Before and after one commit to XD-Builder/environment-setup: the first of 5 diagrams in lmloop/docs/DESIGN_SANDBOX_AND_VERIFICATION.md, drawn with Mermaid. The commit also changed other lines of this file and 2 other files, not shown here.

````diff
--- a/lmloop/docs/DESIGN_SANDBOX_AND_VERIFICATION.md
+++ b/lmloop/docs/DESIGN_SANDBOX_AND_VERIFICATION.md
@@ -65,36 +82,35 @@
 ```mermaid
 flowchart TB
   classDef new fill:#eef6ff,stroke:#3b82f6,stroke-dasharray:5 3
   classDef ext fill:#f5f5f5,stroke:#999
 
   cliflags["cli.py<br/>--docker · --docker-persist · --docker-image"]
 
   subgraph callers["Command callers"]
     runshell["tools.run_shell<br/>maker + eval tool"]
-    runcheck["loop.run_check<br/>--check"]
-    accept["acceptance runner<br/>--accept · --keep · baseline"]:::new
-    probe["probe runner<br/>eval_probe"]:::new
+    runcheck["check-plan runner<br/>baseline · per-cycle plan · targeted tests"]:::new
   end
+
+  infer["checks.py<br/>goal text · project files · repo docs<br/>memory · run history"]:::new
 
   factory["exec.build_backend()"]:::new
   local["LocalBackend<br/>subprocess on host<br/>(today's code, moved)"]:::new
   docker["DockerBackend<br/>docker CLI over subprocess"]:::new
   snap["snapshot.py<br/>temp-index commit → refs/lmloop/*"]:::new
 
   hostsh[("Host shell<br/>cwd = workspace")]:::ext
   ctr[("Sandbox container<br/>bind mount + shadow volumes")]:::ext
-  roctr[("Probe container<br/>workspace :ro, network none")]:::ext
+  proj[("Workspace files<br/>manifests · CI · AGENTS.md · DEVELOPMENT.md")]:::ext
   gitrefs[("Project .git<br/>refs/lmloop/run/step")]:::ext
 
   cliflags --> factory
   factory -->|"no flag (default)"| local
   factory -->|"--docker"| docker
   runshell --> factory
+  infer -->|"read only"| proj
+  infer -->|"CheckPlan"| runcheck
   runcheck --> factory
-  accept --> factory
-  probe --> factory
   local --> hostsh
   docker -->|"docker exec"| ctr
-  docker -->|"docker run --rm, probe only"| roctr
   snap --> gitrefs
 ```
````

++++++

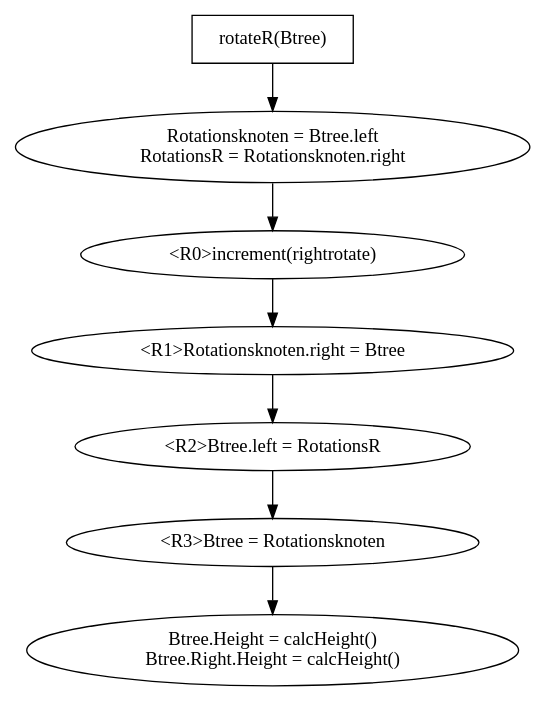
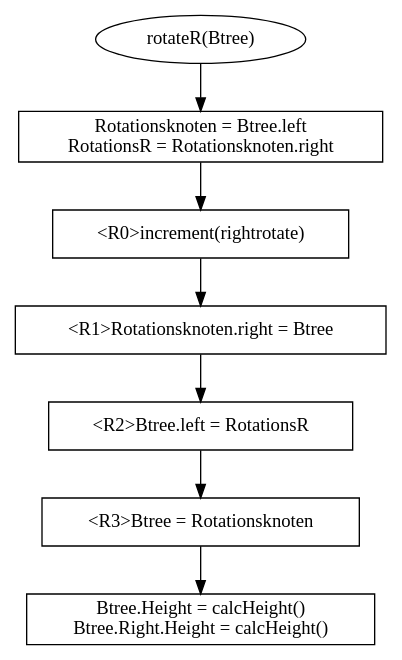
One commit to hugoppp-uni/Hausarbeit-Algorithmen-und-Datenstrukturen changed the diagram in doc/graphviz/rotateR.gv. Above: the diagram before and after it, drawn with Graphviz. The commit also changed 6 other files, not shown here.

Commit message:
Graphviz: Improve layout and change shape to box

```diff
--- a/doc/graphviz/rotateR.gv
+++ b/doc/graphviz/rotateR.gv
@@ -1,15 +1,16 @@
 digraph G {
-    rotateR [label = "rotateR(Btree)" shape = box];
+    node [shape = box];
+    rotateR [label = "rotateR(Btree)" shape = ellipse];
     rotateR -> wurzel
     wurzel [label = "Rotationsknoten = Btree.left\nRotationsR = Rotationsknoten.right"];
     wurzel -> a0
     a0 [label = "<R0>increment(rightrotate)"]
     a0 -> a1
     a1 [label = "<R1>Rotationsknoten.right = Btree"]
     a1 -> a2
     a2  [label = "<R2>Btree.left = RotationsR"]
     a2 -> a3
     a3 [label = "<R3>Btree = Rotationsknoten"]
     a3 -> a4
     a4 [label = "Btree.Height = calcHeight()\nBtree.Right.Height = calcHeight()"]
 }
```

++++++

If a line in the records above holds the string "factory", copy it.

Solution to the exercise:
   factory["exec.build_backend()"]:::new
   cliflags --> factory
   factory -->|"no flag (default)"| local
   factory -->|"--docker"| docker
   runshell --> factory
   runcheck --> factory
-  accept --> factory
-  probe --> factory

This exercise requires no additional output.